Retro-fitting MP3 input to 1970s record player?
June 5, 2013 1:27 PM   Subscribe

I have a record player from the 1970s (a Garrard 2025 TC to be exact). How difficult (or risky) would it be to replace the sound input from the tape deck with a mini-jack input so that I can play MP3s (such as from an iPod) through the speakers? Is it just a matter of taking the back off, cutting wires and splicing them together?
posted by Grinder to Technology (4 answers total) 2 users marked this as a favorite
 
It really depends on the system. In my experience, however, things are very modular -- internally, you might even find things plugged into each other with RCA connectors, no cutting required. If it were me, I'd mess around with it like you're planning, but I'd prepare myself for the possibility of irreprarably breaking things.

Also, if you're talking about the sort of all-in-one stereo system that has a turntable, a tape player, a radio, etc., be aware that those '70s electronics probably have some large capacitors inside -- they can hold a charge a while, so don't zap yourself.

(btw: the model number you showed is just the drop-in turntable, not the system)
posted by AzraelBrown at 1:38 PM on June 5, 2013


does this help?
posted by edgeways at 1:40 PM on June 5, 2013


The tutorial that edgeways links above is really good. It's basically what I was going to recommend. Rather than looking from the signal coming from the tape deck and trying to insert the auxillary somewhere into the tapedeck, instead you just find the final amplifier section and wire your aux in there. It should be easy enough to find because both the photograph and tapedeck sections will have wires running to the amp.

You'll just need some way of adjusting the incoming level so you don't overdrive the amp. If you had an oscilloscope you could play something on the tapedeck and take a look at the signal and get an idea of the level that the amp section expects ... if you don't have that you can use a pot and adjust it carefully later.

Just keep in mind that somewhere in the device there will be a mechanism for adding RIAA equalization to the signal coming from the phono pickup, and you don't really want to inject your aux signal upstream of that. (The tapedeck shouldn't get the equalization applied to it though, so by looking at where that that is fed to, you should be safe.)

While you have the hood open, so to speak, you might want to put a couple of external RCA preamp outputs from the phonograph and tapedeck sections as well, just in case you ever want to use the machine to dub tapes or records to MP3. (Unless you have that capability in another machine already.) It's pretty trivial to do while you have it open and with all the tools available.
posted by Kadin2048 at 1:49 PM on June 5, 2013

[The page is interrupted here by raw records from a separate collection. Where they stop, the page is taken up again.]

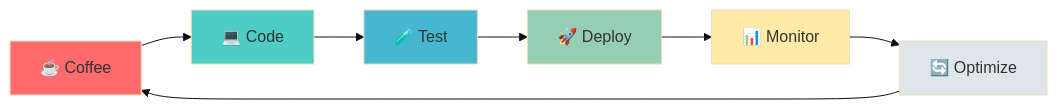
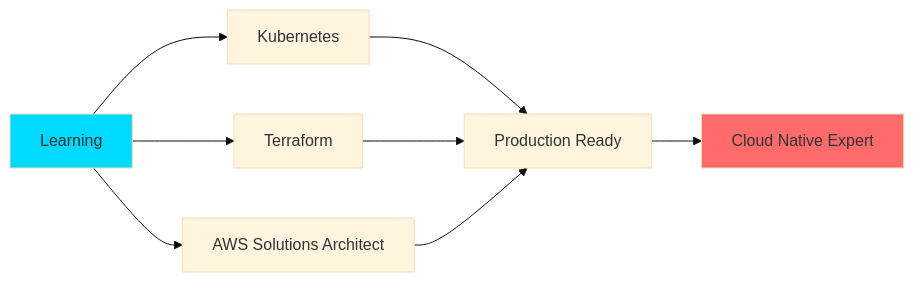
The diagram in README.md (Sadanki/Sadanki), drawn with Mermaid (base theme) before and after one commit. The commit also changed other lines of this file, not shown here.

````diff
--- a/README.md
+++ b/README.md
@@ -90,16 +192,12 @@
 ```mermaid
 graph LR
-    A[☕ Coffee] --> B[💻 Code]
-    B --> C[🧪 Test]
-    C --> D[🚀 Deploy]
-    D --> E[📊 Monitor]
-    E --> F[🔄 Optimize]
-    F --> A
-    
-    style A fill:#FF6B6B
-    style B fill:#4ECDC4
-    style C fill:#45B7D1
-    style D fill:#96CEB4
-    style E fill:#FFEAA7
-    style F fill:#DFE6E9
+    A[Learning] --> B[Kubernetes]
+    A --> C[Terraform]
+    A --> D[AWS Solutions Architect]
+    B --> E[Production Ready]
+    C --> E
+    D --> E
+    E --> F[Cloud Native Expert]
+    style A fill:#00D9FF
+    style F fill:#FF6B6B
 ```
````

I'd done this many times back in the old days, to convert boomboxes/console stereos into amps/pa systems. In the pre-digital era, it's often as easy as adding a switch to the wires going to the volume control pot(s) such that it cuts the connection from the internal sources (turntable/tape deck/radio) to retrofitted input jack(s). The volume pot/control usually feeds into the power amp portion of the circuit. This setup is surprisingly common with the old all analog stuff. However, there are exceptions that might keep you on your toes. Usual cautions about AC apply. Also possible concerns about impedance and level mismatching.
posted by 2N2222 at 2:28 PM on June 5, 2013


« Older How to allow other users access to installed...   |   What can I do for my downstairs neighbors? Newer »
This thread is closed to new comments.